Exercise: Print out the data that follows exactly, character for character, apart from the pictures.

Stored data:
= = = = =

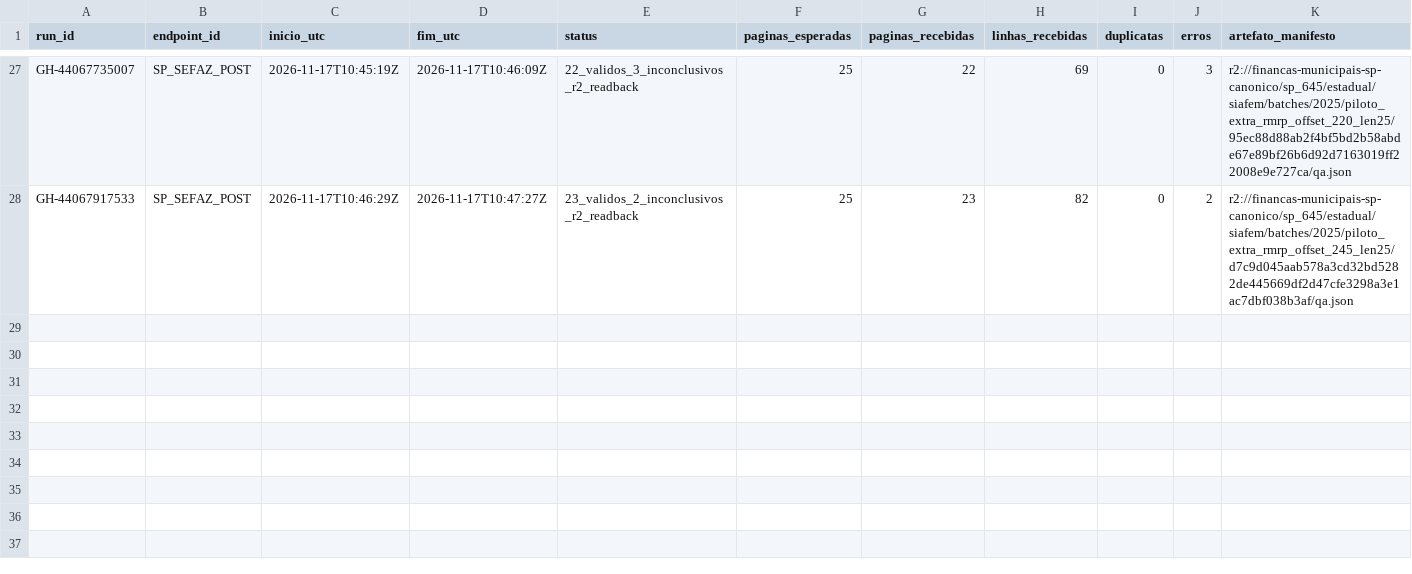
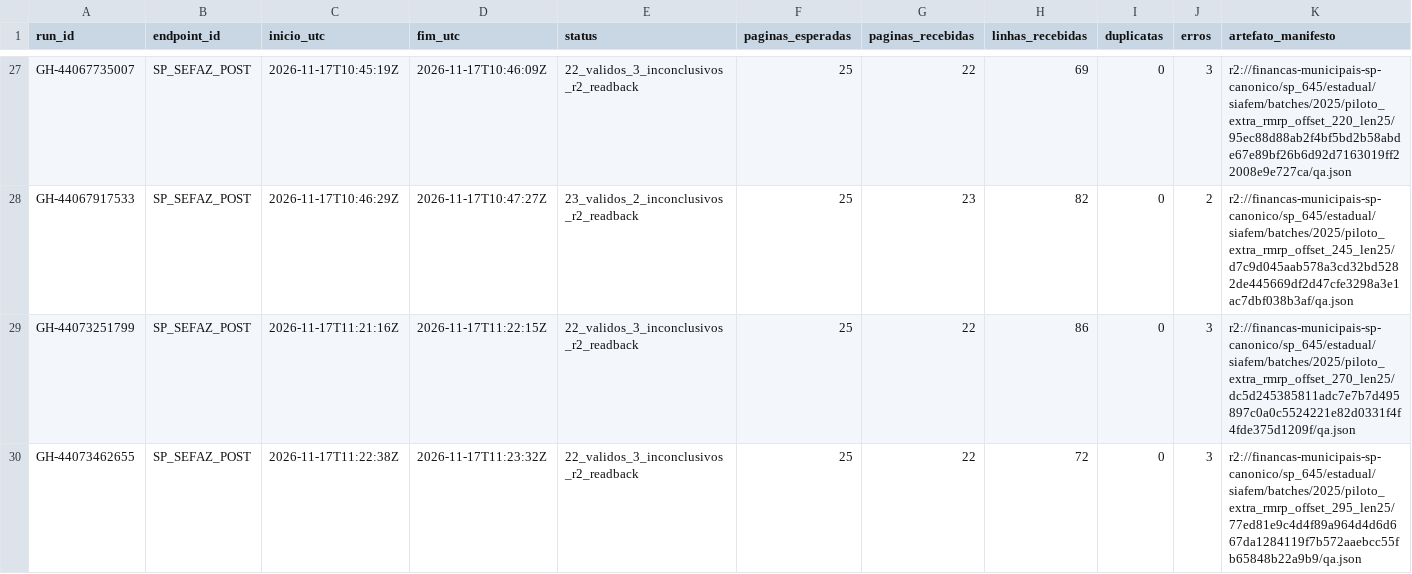
Before and after one commit to hilaliskandar/mapa_do_tesouro, a CSV file: governance/controls/investimentos_sp645/execucoes.csv, drawn as a sheet; only a part is shown, gaps mark what is left out; the diff names each change by its address in the sheet, - before the commit and + after, or states it on an @@ line.

Commit message:
governance: registrar SIAFEM 2025 offsets 270 e 295

```diff
--- a/governance/controls/investimentos_sp645/execucoes.csv
+++ b/governance/controls/investimentos_sp645/execucoes.csv
+row 29: GH-44073251799 | SP_SEFAZ_POST | 2026-11-17T11:21:16Z | 2026-11-17T11:22:15Z | 22_validos_3_inconclusivos_r2_readback | 25 | 22 | 86 | 0 | 3 | r2://financas-municipais-sp-canonico/sp_645/estadual/siafem/batches/2025/piloto_extra_rmrp_offset_270_len25/dc5d245385811adc7e7b7d495897c0a0c5524221e82d0331f4f4fde375d1209f/qa.json
+row 30: GH-44073462655 | SP_SEFAZ_POST | 2026-11-17T11:22:38Z | 2026-11-17T11:23:32Z | 22_validos_3_inconclusivos_r2_readback | 25 | 22 | 72 | 0 | 3 | r2://financas-municipais-sp-canonico/sp_645/estadual/siafem/batches/2025/piloto_extra_rmrp_offset_295_len25/77ed81e9c4d4f89a964d4d6d667da1284119f7b572aaebcc55fb65848b22a9b9/qa.json
```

= = = = =

Written solution:
Before and after one commit to hilaliskandar/mapa_do_tesouro, a CSV file: governance/controls/investimentos_sp645/execucoes.csv, drawn as a sheet; only a part is shown, gaps mark what is left out; the diff names each change by its address in the sheet, - before the commit and + after, or states it on an @@ line.

Commit message:
governance: registrar SIAFEM 2025 offsets 270 e 295

```diff
--- a/governance/controls/investimentos_sp645/execucoes.csv
+++ b/governance/controls/investimentos_sp645/execucoes.csv
+row 29: GH-44073251799 | SP_SEFAZ_POST | 2026-11-17T11:21:16Z | 2026-11-17T11:22:15Z | 22_validos_3_inconclusivos_r2_readback | 25 | 22 | 86 | 0 | 3 | r2://financas-municipais-sp-canonico/sp_645/estadual/siafem/batches/2025/piloto_extra_rmrp_offset_270_len25/dc5d245385811adc7e7b7d495897c0a0c5524221e82d0331f4f4fde375d1209f/qa.json
+row 30: GH-44073462655 | SP_SEFAZ_POST | 2026-11-17T11:22:38Z | 2026-11-17T11:23:32Z | 22_validos_3_inconclusivos_r2_readback | 25 | 22 | 72 | 0 | 3 | r2://financas-municipais-sp-canonico/sp_645/estadual/siafem/batches/2025/piloto_extra_rmrp_offset_295_len25/77ed81e9c4d4f89a964d4d6d667da1284119f7b572aaebcc55fb65848b22a9b9/qa.json
```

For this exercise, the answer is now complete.